*** Opening of Records supplied ***

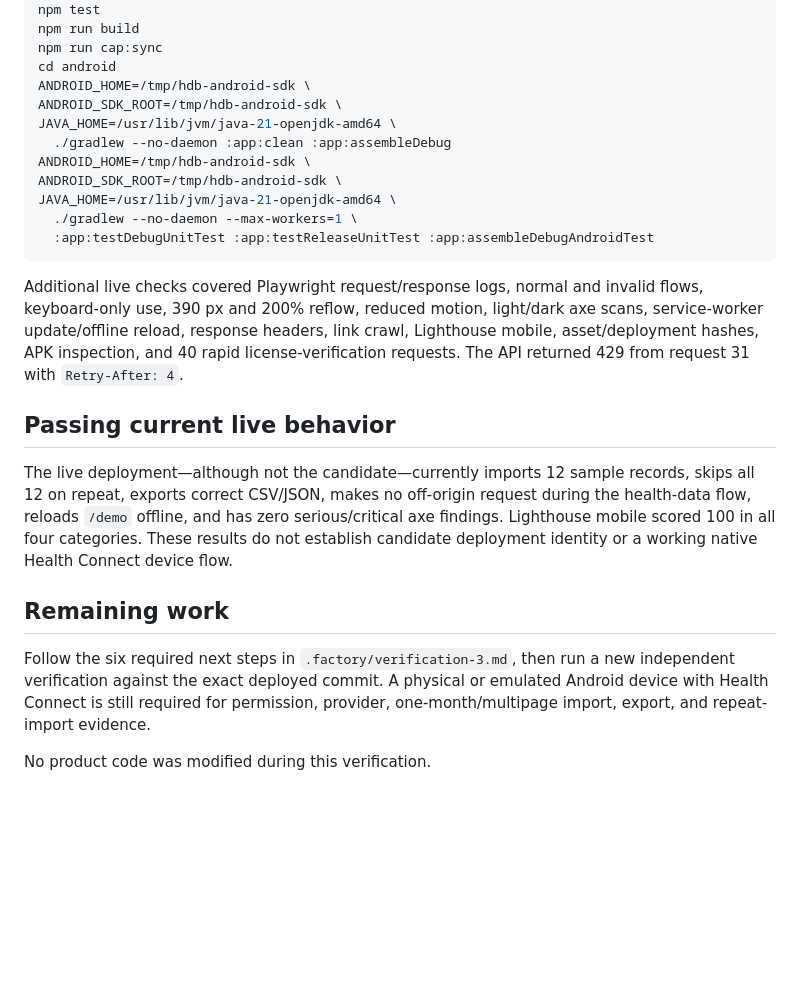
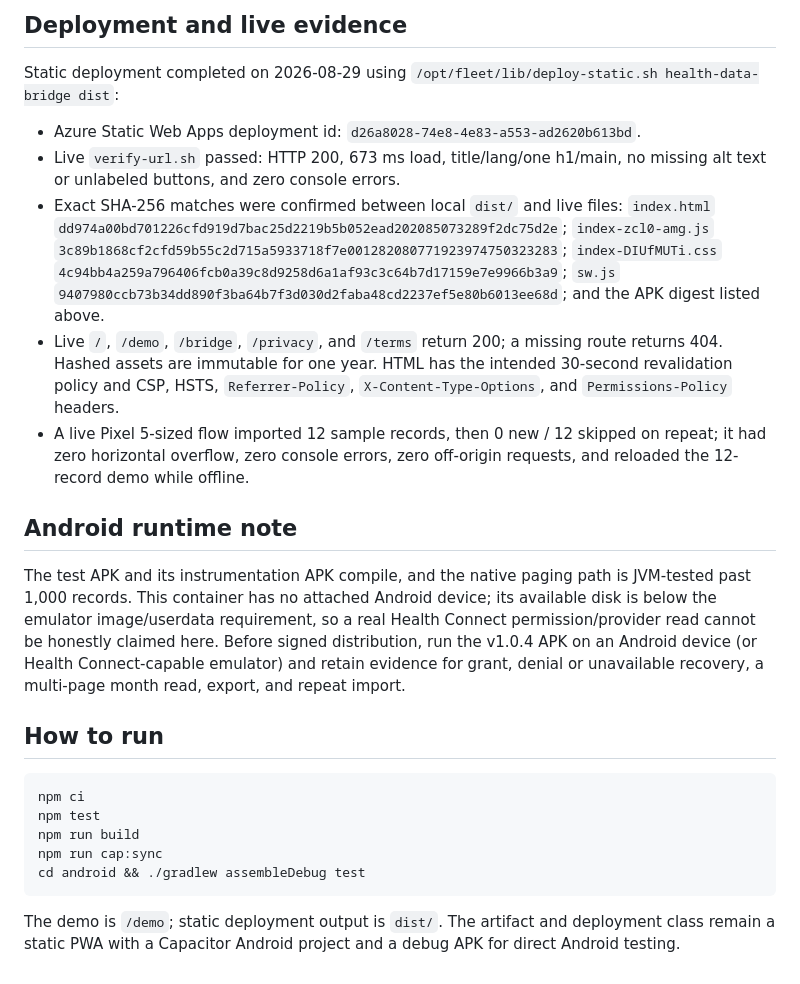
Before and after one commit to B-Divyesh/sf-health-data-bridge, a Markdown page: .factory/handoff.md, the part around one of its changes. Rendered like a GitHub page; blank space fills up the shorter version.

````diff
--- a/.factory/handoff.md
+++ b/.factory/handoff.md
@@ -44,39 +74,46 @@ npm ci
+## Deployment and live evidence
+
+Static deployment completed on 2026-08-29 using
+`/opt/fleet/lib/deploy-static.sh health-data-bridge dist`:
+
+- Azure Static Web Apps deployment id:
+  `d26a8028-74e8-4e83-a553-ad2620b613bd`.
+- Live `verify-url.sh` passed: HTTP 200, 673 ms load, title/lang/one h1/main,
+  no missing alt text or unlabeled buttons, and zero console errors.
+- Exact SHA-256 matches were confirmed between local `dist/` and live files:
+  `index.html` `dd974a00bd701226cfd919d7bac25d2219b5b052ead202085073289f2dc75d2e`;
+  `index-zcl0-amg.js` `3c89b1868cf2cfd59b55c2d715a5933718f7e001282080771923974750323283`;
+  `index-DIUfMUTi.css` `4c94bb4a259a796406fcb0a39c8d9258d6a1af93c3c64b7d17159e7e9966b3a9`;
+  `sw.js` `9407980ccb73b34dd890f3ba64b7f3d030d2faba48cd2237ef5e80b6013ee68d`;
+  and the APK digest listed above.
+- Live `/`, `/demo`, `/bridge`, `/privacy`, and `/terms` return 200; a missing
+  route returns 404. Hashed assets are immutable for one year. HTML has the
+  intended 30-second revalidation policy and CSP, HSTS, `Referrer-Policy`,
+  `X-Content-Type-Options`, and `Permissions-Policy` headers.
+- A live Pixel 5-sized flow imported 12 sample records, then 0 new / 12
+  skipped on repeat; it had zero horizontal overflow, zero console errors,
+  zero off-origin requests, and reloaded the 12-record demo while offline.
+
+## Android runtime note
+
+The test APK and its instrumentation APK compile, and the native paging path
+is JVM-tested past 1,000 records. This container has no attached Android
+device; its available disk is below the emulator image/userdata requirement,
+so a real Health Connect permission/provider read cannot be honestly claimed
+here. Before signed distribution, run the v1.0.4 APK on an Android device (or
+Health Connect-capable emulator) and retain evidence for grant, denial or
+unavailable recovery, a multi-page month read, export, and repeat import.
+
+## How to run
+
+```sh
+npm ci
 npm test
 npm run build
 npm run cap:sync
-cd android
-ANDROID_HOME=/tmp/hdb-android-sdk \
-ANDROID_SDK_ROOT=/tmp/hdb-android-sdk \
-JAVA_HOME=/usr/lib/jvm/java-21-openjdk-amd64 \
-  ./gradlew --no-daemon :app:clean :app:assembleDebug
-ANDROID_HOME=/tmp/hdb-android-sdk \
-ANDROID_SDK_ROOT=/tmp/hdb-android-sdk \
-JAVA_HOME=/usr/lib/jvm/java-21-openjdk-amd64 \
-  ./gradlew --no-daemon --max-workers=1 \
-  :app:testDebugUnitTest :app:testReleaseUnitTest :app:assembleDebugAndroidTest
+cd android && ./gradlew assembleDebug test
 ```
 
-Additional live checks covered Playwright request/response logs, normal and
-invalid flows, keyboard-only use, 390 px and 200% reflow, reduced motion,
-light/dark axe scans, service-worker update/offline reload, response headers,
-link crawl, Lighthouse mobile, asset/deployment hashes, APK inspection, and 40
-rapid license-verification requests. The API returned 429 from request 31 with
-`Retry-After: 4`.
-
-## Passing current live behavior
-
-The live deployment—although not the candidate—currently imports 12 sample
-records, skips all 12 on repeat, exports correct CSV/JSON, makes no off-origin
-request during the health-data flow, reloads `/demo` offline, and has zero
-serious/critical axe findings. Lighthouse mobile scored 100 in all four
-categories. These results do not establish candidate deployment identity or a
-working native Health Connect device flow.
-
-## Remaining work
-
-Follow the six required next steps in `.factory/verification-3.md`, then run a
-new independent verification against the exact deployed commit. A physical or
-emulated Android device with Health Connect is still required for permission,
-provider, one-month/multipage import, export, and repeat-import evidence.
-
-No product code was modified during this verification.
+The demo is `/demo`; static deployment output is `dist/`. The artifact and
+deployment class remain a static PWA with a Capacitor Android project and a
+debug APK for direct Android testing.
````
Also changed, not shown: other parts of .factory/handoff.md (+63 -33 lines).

*** Close of Records supplied ***

● **Task to complete**: All of the records should be output exactly as they stand, with pictures omitted.

● **Result of this exercise**:
Before and after one commit to B-Divyesh/sf-health-data-bridge, a Markdown page: .factory/handoff.md, the part around one of its changes. Rendered like a GitHub page; blank space fills up the shorter version.

````diff
--- a/.factory/handoff.md
+++ b/.factory/handoff.md
@@ -44,39 +74,46 @@ npm ci
+## Deployment and live evidence
+
+Static deployment completed on 2026-08-29 using
+`/opt/fleet/lib/deploy-static.sh health-data-bridge dist`:
+
+- Azure Static Web Apps deployment id:
+  `d26a8028-74e8-4e83-a553-ad2620b613bd`.
+- Live `verify-url.sh` passed: HTTP 200, 673 ms load, title/lang/one h1/main,
+  no missing alt text or unlabeled buttons, and zero console errors.
+- Exact SHA-256 matches were confirmed between local `dist/` and live files:
+  `index.html` `dd974a00bd701226cfd919d7bac25d2219b5b052ead202085073289f2dc75d2e`;
+  `index-zcl0-amg.js` `3c89b1868cf2cfd59b55c2d715a5933718f7e001282080771923974750323283`;
+  `index-DIUfMUTi.css` `4c94bb4a259a796406fcb0a39c8d9258d6a1af93c3c64b7d17159e7e9966b3a9`;
+  `sw.js` `9407980ccb73b34dd890f3ba64b7f3d030d2faba48cd2237ef5e80b6013ee68d`;
+  and the APK digest listed above.
+- Live `/`, `/demo`, `/bridge`, `/privacy`, and `/terms` return 200; a missing
+  route returns 404. Hashed assets are immutable for one year. HTML has the
+  intended 30-second revalidation policy and CSP, HSTS, `Referrer-Policy`,
+  `X-Content-Type-Options`, and `Permissions-Policy` headers.
+- A live Pixel 5-sized flow imported 12 sample records, then 0 new / 12
+  skipped on repeat; it had zero horizontal overflow, zero console errors,
+  zero off-origin requests, and reloaded the 12-record demo while offline.
+
+## Android runtime note
+
+The test APK and its instrumentation APK compile, and the native paging path
+is JVM-tested past 1,000 records. This container has no attached Android
+device; its available disk is below the emulator image/userdata requirement,
+so a real Health Connect permission/provider read cannot be honestly claimed
+here. Before signed distribution, run the v1.0.4 APK on an Android device (or
+Health Connect-capable emulator) and retain evidence for grant, denial or
+unavailable recovery, a multi-page month read, export, and repeat import.
+
+## How to run
+
+```sh
+npm ci
 npm test
 npm run build
 npm run cap:sync
-cd android
-ANDROID_HOME=/tmp/hdb-android-sdk \
-ANDROID_SDK_ROOT=/tmp/hdb-android-sdk \
-JAVA_HOME=/usr/lib/jvm/java-21-openjdk-amd64 \
-  ./gradlew --no-daemon :app:clean :app:assembleDebug
-ANDROID_HOME=/tmp/hdb-android-sdk \
-ANDROID_SDK_ROOT=/tmp/hdb-android-sdk \
-JAVA_HOME=/usr/lib/jvm/java-21-openjdk-amd64 \
-  ./gradlew --no-daemon --max-workers=1 \
-  :app:testDebugUnitTest :app:testReleaseUnitTest :app:assembleDebugAndroidTest
+cd android && ./gradlew assembleDebug test
 ```
 
-Additional live checks covered Playwright request/response logs, normal and
-invalid flows, keyboard-only use, 390 px and 200% reflow, reduced motion,
-light/dark axe scans, service-worker update/offline reload, response headers,
-link crawl, Lighthouse mobile, asset/deployment hashes, APK inspection, and 40
-rapid license-verification requests. The API returned 429 from request 31 with
-`Retry-After: 4`.
-
-## Passing current live behavior
-
-The live deployment—although not the candidate—currently imports 12 sample
-records, skips all 12 on repeat, exports correct CSV/JSON, makes no off-origin
-request during the health-data flow, reloads `/demo` offline, and has zero
-serious/critical axe findings. Lighthouse mobile scored 100 in all four
-categories. These results do not establish candidate deployment identity or a
-working native Health Connect device flow.
-
-## Remaining work
-
-Follow the six required next steps in `.factory/verification-3.md`, then run a
-new independent verification against the exact deployed commit. A physical or
-emulated Android device with Health Connect is still required for permission,
-provider, one-month/multipage import, export, and repeat-import evidence.
-
-No product code was modified during this verification.
+The demo is `/demo`; static deployment output is `dist/`. The artifact and
+deployment class remain a static PWA with a Capacitor Android project and a
+debug APK for direct Android testing.
````
Also changed, not shown: other parts of .factory/handoff.md (+63 -33 lines).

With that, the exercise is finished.